Microsoft buys Minecraft-maker Mojang for $2.5B
Microsoft will acquire the maker of the popular game Minecraft for $2.5 billion.
The technology company said it will buy Stockholm-based game maker Mojang. Minecraft, which lets users build in and explore a virtual world, has been downloaded 100 million times on PC alone since its launch in 2009. It is the most popular online game on Xbox, and the top paid app for Apple's iOS and Google's Android operating system in the U.S.
The deal is expected to close in late 2014. Microsoft expects the acquisition to be break-even in fiscal 2015.
Microsoft is primarily known for business software like Word and Outlook. But this acquisition will help Microsoft expand its gaming division which also includes game franchises such as the Halo shooter game and Forza racing game.
CBC’s technology expert Jesse Wente says Microsoft isn't buying a game so much as Minecraft’s network of users.
Microsoft may also be interested in the potential to create an interesting virtual space with strong visual elements, he told CBC's Metro Morning.
"What if Microsoft, with Minecraft, builds the successor to the web. We’ll call it 'Mega-Minecraft,' in which you take every Minecraft server that every pubescent kid has created, stitch it together and create one single virtual environment," Wente said.
"It would be more graphically friendly than the web.
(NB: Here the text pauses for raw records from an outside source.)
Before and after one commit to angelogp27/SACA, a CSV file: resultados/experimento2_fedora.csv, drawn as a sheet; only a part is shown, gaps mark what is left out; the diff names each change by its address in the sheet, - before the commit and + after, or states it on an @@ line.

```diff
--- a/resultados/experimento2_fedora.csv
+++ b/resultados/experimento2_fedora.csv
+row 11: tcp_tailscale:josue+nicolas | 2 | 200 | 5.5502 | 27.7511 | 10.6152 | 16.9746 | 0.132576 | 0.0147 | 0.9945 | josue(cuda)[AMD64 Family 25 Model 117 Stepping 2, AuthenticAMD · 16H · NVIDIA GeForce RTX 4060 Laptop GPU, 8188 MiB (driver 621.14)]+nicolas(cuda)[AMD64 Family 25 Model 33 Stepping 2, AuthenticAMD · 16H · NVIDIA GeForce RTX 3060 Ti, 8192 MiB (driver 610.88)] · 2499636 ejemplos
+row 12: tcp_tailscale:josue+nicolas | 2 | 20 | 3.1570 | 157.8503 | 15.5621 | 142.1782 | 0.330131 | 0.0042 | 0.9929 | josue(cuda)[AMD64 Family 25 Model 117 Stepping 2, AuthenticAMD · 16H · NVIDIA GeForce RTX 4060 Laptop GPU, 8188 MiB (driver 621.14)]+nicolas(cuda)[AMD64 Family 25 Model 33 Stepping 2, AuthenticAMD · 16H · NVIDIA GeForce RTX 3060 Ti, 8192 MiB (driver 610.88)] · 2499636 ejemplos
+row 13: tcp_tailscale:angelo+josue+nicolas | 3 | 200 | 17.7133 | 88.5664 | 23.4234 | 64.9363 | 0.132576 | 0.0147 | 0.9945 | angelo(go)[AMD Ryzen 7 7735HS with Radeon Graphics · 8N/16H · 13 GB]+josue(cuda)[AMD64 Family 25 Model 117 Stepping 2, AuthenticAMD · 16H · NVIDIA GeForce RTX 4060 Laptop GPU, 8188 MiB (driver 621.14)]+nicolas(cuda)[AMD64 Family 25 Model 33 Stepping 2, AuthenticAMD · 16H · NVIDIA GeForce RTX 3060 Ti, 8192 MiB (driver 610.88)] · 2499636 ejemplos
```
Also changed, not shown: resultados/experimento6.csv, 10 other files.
It would be more game-friendly than the web and you’ll have over 100 million people building it. I think that’s what Microsoft is doing," he added.
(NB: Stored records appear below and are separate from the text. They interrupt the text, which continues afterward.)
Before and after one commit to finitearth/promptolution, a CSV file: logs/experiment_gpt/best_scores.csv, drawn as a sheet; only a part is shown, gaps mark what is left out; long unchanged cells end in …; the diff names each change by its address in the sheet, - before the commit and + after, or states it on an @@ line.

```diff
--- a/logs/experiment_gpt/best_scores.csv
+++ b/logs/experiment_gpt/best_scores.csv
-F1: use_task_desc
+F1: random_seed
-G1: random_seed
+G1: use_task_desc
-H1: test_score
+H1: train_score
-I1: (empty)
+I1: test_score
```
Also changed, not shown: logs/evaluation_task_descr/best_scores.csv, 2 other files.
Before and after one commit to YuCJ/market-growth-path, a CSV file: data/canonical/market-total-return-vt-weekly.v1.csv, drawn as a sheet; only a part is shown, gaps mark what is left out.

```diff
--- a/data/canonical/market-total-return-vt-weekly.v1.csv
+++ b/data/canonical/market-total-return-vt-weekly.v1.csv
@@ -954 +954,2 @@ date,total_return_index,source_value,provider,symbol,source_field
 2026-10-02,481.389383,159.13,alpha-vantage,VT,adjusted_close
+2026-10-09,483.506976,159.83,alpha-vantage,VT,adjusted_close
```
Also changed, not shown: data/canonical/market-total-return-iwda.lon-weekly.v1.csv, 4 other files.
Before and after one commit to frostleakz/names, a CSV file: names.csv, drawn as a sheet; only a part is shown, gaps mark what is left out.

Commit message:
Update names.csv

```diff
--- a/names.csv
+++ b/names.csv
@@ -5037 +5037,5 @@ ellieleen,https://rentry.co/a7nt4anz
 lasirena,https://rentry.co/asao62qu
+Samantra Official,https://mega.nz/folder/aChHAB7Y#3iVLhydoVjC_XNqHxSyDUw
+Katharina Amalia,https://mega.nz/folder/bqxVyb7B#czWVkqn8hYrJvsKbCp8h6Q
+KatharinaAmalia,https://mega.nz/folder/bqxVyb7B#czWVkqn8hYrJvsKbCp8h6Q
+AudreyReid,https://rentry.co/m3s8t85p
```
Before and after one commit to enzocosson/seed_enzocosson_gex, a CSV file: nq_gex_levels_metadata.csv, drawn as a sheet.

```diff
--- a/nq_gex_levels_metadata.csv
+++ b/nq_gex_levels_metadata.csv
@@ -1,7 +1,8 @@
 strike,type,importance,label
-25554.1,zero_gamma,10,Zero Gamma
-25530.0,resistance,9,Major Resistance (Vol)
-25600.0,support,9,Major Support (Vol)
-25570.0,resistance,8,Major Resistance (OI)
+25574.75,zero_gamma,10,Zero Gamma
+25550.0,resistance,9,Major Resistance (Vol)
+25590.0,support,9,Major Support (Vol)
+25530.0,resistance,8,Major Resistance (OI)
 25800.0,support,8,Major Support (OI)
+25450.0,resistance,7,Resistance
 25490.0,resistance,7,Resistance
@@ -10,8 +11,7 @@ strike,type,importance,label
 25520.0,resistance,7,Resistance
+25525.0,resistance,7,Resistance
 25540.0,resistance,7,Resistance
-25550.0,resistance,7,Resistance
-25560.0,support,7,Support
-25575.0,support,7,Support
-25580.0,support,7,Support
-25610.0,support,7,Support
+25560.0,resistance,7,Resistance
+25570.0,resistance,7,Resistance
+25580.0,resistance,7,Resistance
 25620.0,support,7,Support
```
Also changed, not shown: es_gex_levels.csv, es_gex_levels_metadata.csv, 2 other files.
In a blog post, Mojang said its founders, Markus Persson, known as Notch, Carl Manneh, and Jakob Porsér are leaving the company.
Microsoft bought Nokia’s phone business for $7.3 billion in April and is also seeking to boost Microsoft’s Windows Phone system, which has gained little traction against Apple’s iPhones and Google’s Android system.
Microsoft CEO Satya Nadella has made mobile phones and Internet services priorities for the company as its traditional businesses — Windows and Office software installed on desktops — slow down or decline.
“We believe the acquisition of the ubiquitous Minecraft game (almost 54 million copies sold) strategically makes sense as Microsoft looks for ways to drive users toward its nascent mobile hardware business, where it can leverage and cross-sell a wide range of its higher-margin software (e.g., Office 365, Windows),” FBR Capital Markets analyst Daniel Ives said in a client note.
With files from CBC News